"This pandemic has impacted every single person on our Nation, including myself," explains Navajo Nation President Jonathan Nez.
President Nez says he lost two of his relatives to the coronavirus earlier this year. So far, 468 people on the reservation have died from COVID-19.
"We are proud people, we are resilient people and I know we will overcome this monster."
Cases on the Navajo Nation have surged past 9,000 so far. With a population of 175,000 on the reservation, Navajo leaders knew they needed to take an aggressive approach to get the pandemic under control.
"I truly believe that us mandating masks be worn in April, that did help reduce the numbers here on the Navajo Nation. Many other factors too, including the stringent public health rules we put into place."
Those measures include an 8 p.m. curfew every night, extensive contact tracing, and testing more than a third of their population.
"We have to keep doing what we are doing and we can't let up," Nez says.
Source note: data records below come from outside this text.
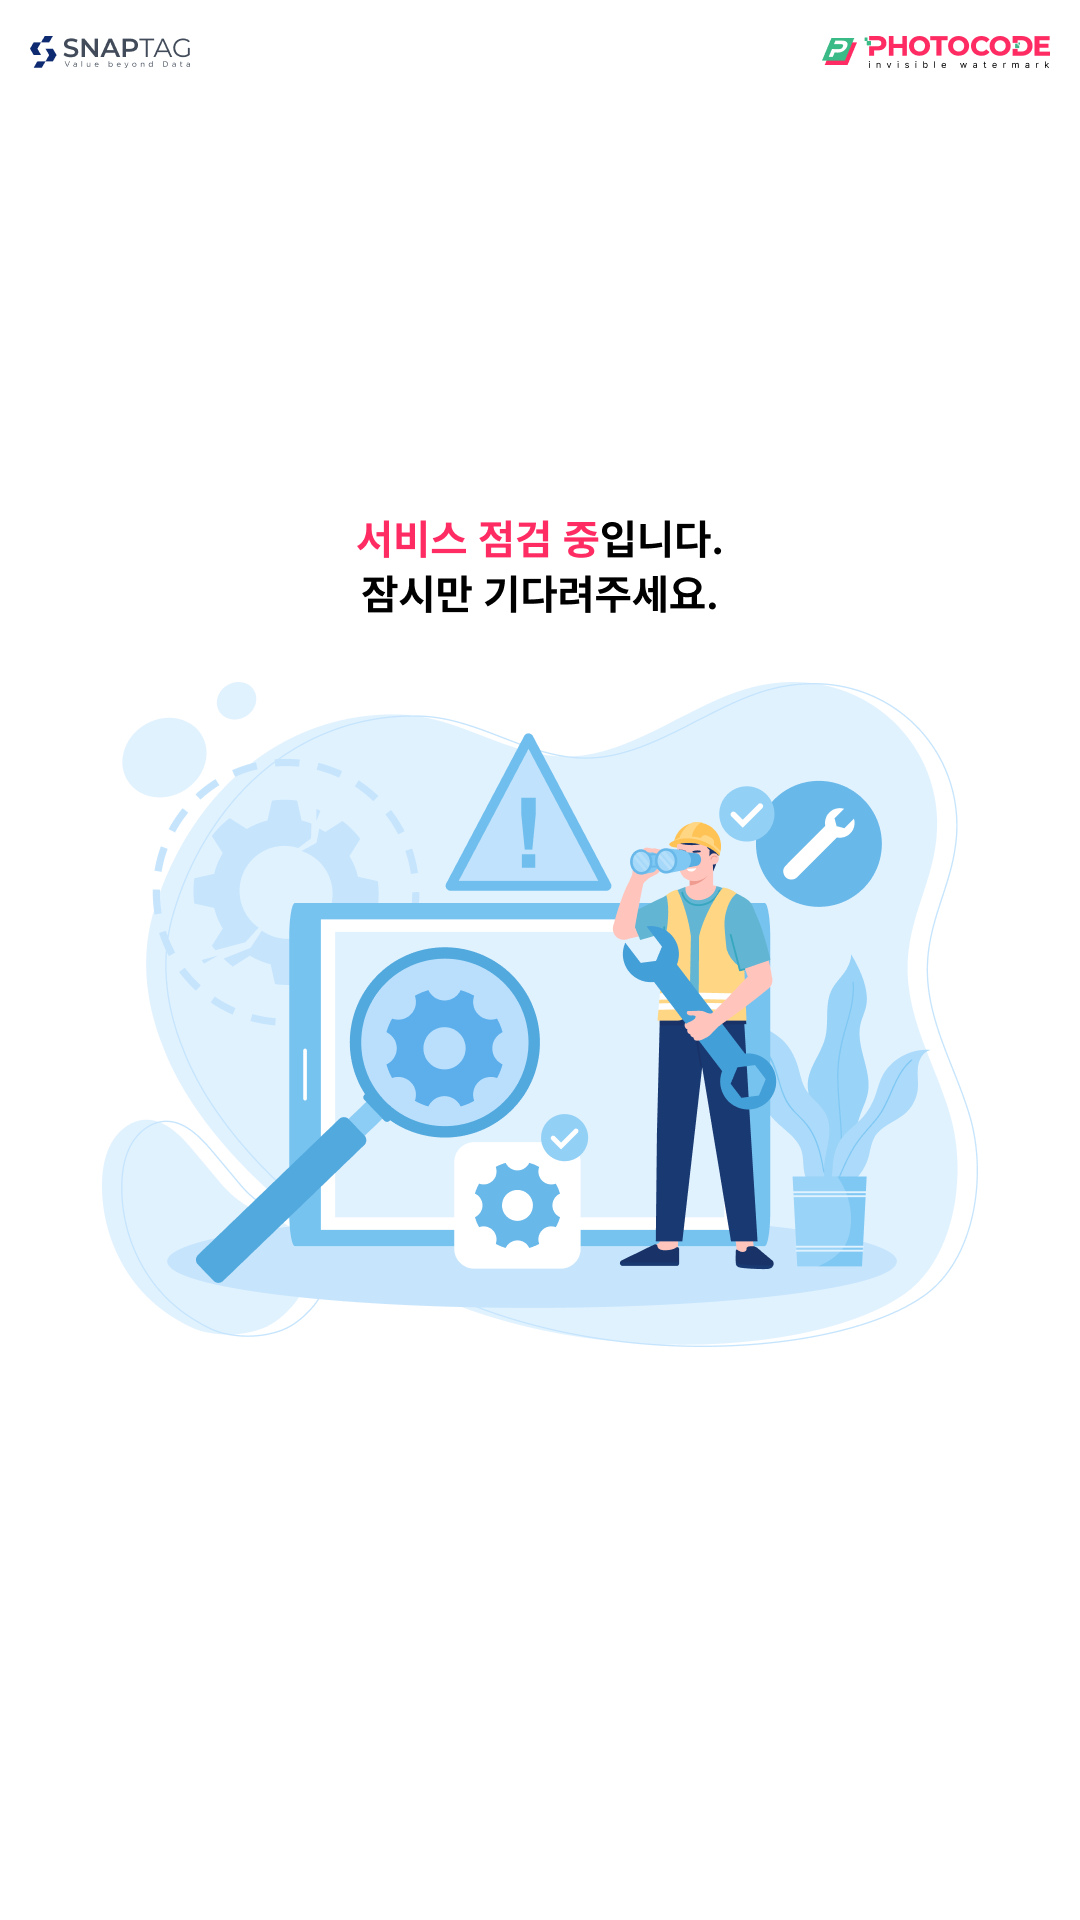
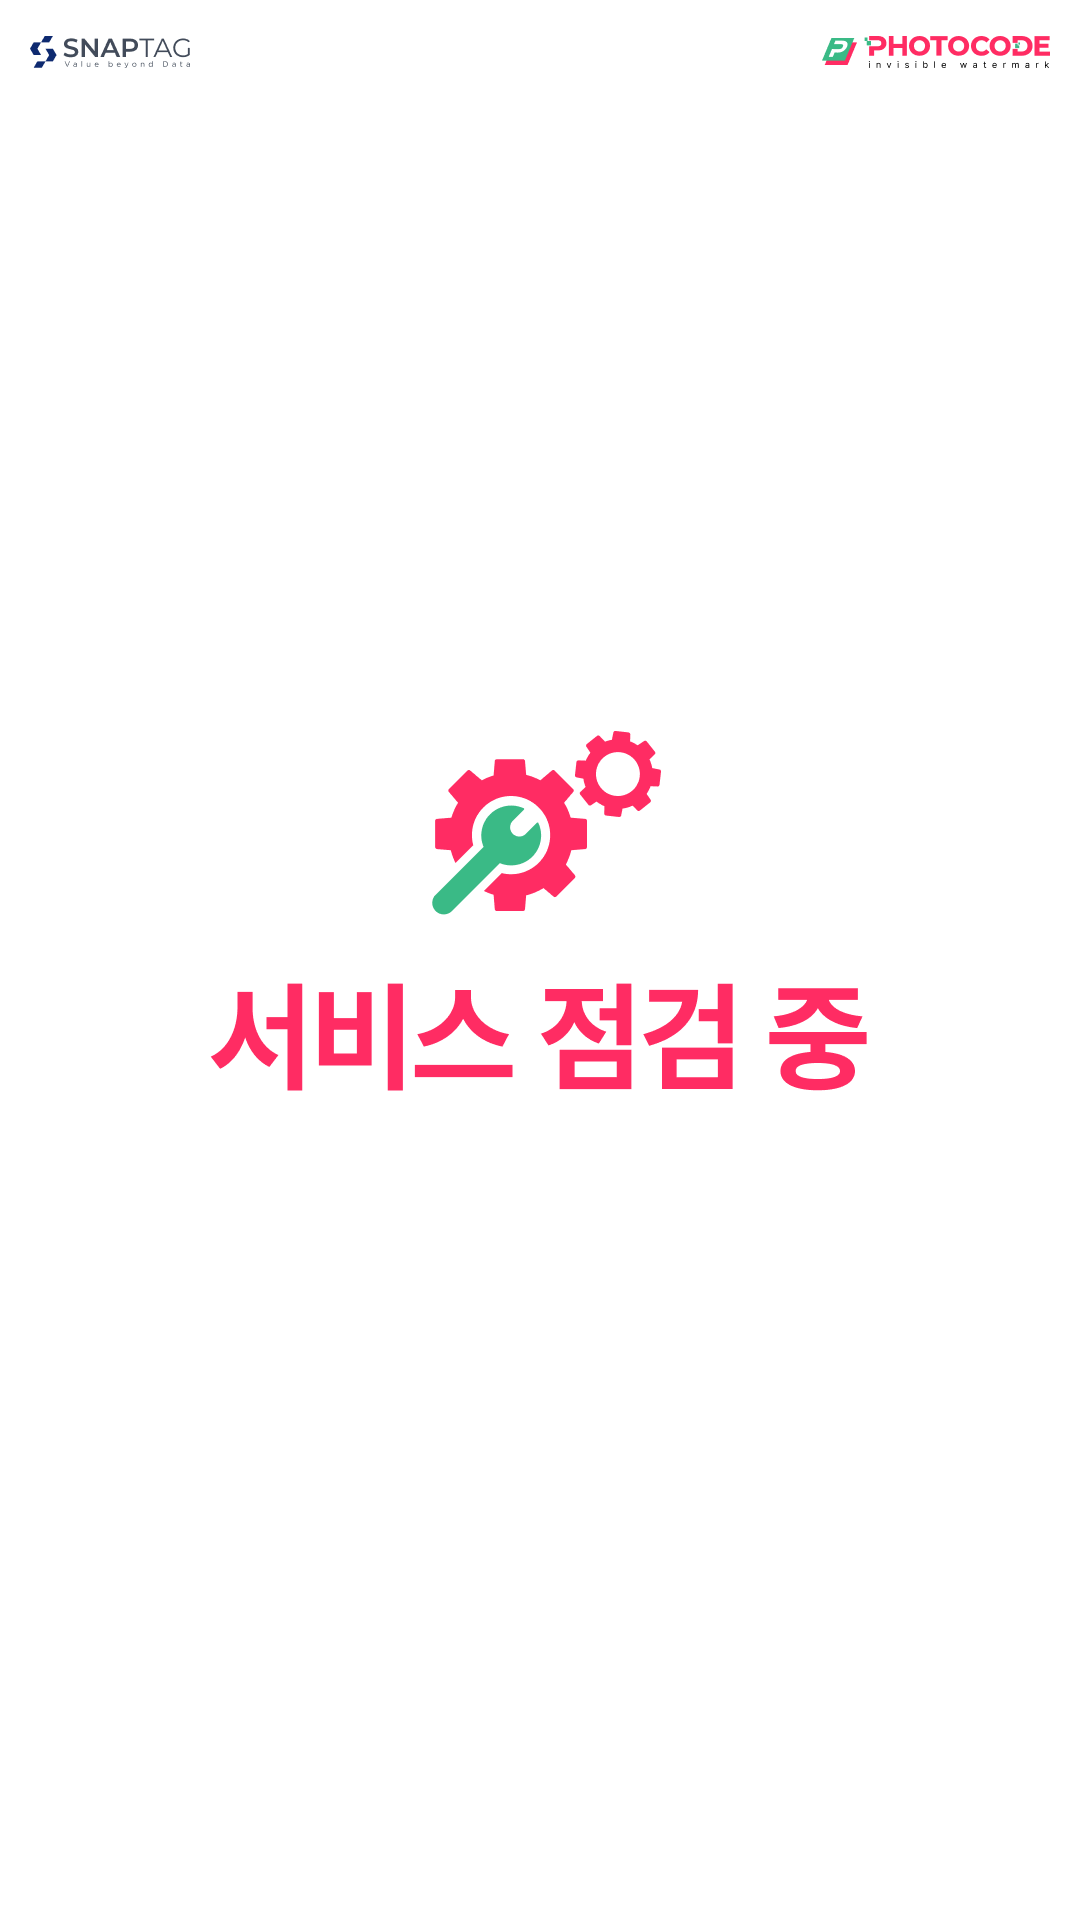
feat: 프린트 단면_양면 인쇄 기능 비활성화 - Setup화면 내 프린트 단면_양면 관련 UI 제거 - 인쇄 모드 기본값 변경 (none->double) - 좌상단 프린트 뱃지 제거 - 점검 중 화면 이미지 변경

Changed region(s): [[0.0917, 0.3438, 0.8861, 0.7188], [0.3361, 0.25, 0.6722, 0.3438]]

diff --git a/lib/features/move_me/screens/setup_main_screen.dart b/lib/features/move_me/screens/setup_main_screen.dart
@@ -64,7 +64,7 @@ class SetupMainScreen extends ConsumerWidget {
               ),
             ),
             SizedBox(height: 50.h),
-            Center(
+            /*Center(
                 child: Text(
                   '*인쇄 모드를 선택 후 미리보기를 해주세요.',
                   style: context.typography.kioskBody1B.copyWith(color: Colors.red),
@@ -114,7 +114,7 @@ class SetupMainScreen extends ConsumerWidget {
                 thickness: 1.h,
                 height: 0,
               ),
-            ),
+            ),*/
             Row(
               crossAxisAlignment: CrossAxisAlignment.center,
               mainAxisAlignment: MainAxisAlignment.center,

diff --git a/lib/locale_keys.dart b/lib/locale_keys.dart
@@ -29,5 +29,5 @@ abstract class LocaleKeys {
   static const alert_btn_print_failure = 'alert_btn_print_failure';
   static const alert_title_card_refill = 'alert_title_card_refill';
   static const alert_txt_card_refill = 'alert_txt_card_refill';
-  static const alert_btn_card_refill = 'alert_btn_card_refill';
+  static const alert_btn_card_refill = 'alert_btn_print_failure'; //'확인' 문구로 동일
 }

diff --git a/lib/features/move_me/screens/kiosk_shell.dart b/lib/features/move_me/screens/kiosk_shell.dart
@@ -99,11 +99,11 @@ class KioskShell extends ConsumerWidget {
       floatingActionButtonLocation: FloatingActionButtonLocation.endTop,
       floatingActionButton: TripleTapFloatingButton(),
     ),
-        const Positioned(
+        /*const Positioned(
           top: 20,
           left: 20,
           child: FloatingPrinterStatusBadge(),
-        ),
+        ),*/
       ],
     );
   }

diff --git a/lib/features/move_me/providers/page_print_provider.dart b/lib/features/move_me/providers/page_print_provider.dart
@@ -5,7 +5,7 @@ part 'page_print_provider.g.dart';
 @Riverpod(keepAlive: true)
 class PagePrint extends _$PagePrint {
   @override
-  PagePrintType build() => PagePrintType.none;
+  PagePrintType build() => PagePrintType.double; //단면_양면 기능 적용시 none
 
   void switchType() {
     state = state == PagePrintType.double ? PagePrintType.single : PagePrintType.double;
But in some places on the Navajo Nation, those simple safety measures, like hand washing, aren't as easy as you'd think. The pandemic has shined a light on a number of infrastructure issues that exist here.
"Who would have known that within the Navajo Nation, 30-40% of our Navajo people don't have running water? I don't think anybody would have known if it wasn't for the attention we received through the pandemic."
As many as 40% of the people living on the Navajo Nation also don't have electricity. It's an infrastructure crisis that doctors say directly contributed to the spread of COVID-19. President Nez wants to use part of the more than $700 million in CARES Act funding the Navajo Nation received to try to expand utilities on the reservation, but also suggests they'll need more money from the federal government in order to achieve those goals.
"We tend to spend billions of dollars on building other countries in war-torn areas," President Nez explains. "But why not invest right within this country, where the first citizens of this country have been pushed aside for way too long."
President Nez went on to call for a loosening of rules and regulations when it comes to building projects on the Navajo Nation.
"If the federal government can waive laws to get supplies and material and build a wall on the Mexican border, why couldn't you waive the laws to improve the quality of life within Indian trust lands?"
What happens next on the Navajo Nation remains a mystery. With cases spiking in nearby cities, a possible second wave of COVID-19 on the reservation, and the approaching flu season, President Nez says his people remain on high alert and he is confident once again that they will rise to meet the challenge.
"As much as we went through in our history on this planet, in this world, we've always been overcomers. We will overcome this pandemic."
This is the first in a week-long series of special reports from the Navajo Nation. Join us on ABC15 Mornings all week to see our complete coverage.